At the moment, the film versions of 101 Dalmatians, Peter Pan and Alice in Wonderland are all rated either PG or U, meaning that they are, for the most part, considered suitable for general viewing.
However, a recent report published by Thorax, a medical journal, which is part-owned by the British Thoracic Society, has proposed that films featuring actors smoking must automatically be issued with an adult (18) certificate. This would potentially mean that, thanks to Cruella De Vil's penchant for cigarettes, Captain Hook and his double cigar holder and the shisha-smoking Caterpillar who aggravates Alice, the movies mentioned above would be off-limits to children.
The report, which was produced by researchers from the UK Centre for Tobacco Control Studies, is basing these claims on the results of a study of 5,000 teenagers. The 15-year-olds were asked to identify films they had seen out of a list of box office hits (Spider-Man, The Matrix and Bridget Jones's Diary among them). Results showed that those who had seen the most films featuring smoking were 75 per cent more likely to have tried it themselves and 50 per cent more likely to be smokers, compared with their peers who had watched fewer movies.

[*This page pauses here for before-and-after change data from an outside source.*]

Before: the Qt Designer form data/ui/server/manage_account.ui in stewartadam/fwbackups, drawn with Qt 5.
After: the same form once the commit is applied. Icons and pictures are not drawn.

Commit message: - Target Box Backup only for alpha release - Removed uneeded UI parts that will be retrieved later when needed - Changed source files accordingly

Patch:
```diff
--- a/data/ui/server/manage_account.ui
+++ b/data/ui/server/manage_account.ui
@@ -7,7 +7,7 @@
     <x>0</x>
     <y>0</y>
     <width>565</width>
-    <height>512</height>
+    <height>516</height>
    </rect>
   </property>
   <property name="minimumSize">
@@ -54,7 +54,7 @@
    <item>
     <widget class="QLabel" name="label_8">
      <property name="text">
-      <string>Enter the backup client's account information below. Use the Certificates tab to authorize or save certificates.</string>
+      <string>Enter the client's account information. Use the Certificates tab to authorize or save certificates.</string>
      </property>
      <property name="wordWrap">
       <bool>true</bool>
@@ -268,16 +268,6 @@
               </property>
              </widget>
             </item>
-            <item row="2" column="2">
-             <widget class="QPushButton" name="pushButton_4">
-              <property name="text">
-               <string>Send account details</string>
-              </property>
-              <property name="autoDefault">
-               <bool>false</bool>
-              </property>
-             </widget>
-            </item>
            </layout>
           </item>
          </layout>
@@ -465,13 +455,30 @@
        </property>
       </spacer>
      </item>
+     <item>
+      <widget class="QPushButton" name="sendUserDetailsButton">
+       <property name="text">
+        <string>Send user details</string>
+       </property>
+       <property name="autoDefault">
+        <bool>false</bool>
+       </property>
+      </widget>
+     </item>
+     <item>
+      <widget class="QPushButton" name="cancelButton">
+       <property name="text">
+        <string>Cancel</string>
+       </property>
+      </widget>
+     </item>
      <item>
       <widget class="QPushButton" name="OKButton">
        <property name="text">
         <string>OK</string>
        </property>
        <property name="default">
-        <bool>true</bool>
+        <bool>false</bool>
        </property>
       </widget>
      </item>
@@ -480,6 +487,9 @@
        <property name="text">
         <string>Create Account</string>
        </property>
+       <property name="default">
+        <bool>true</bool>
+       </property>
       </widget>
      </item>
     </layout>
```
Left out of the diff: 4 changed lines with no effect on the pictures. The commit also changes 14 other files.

The conclusion is that smoking in films not only glamorises but encourages the habit.
In terms of response, the British Board of Film Classification has so far stood firm behind its current system, stating that while this is an issue, there is no clear public demand for a change to the way in which ratings are issued.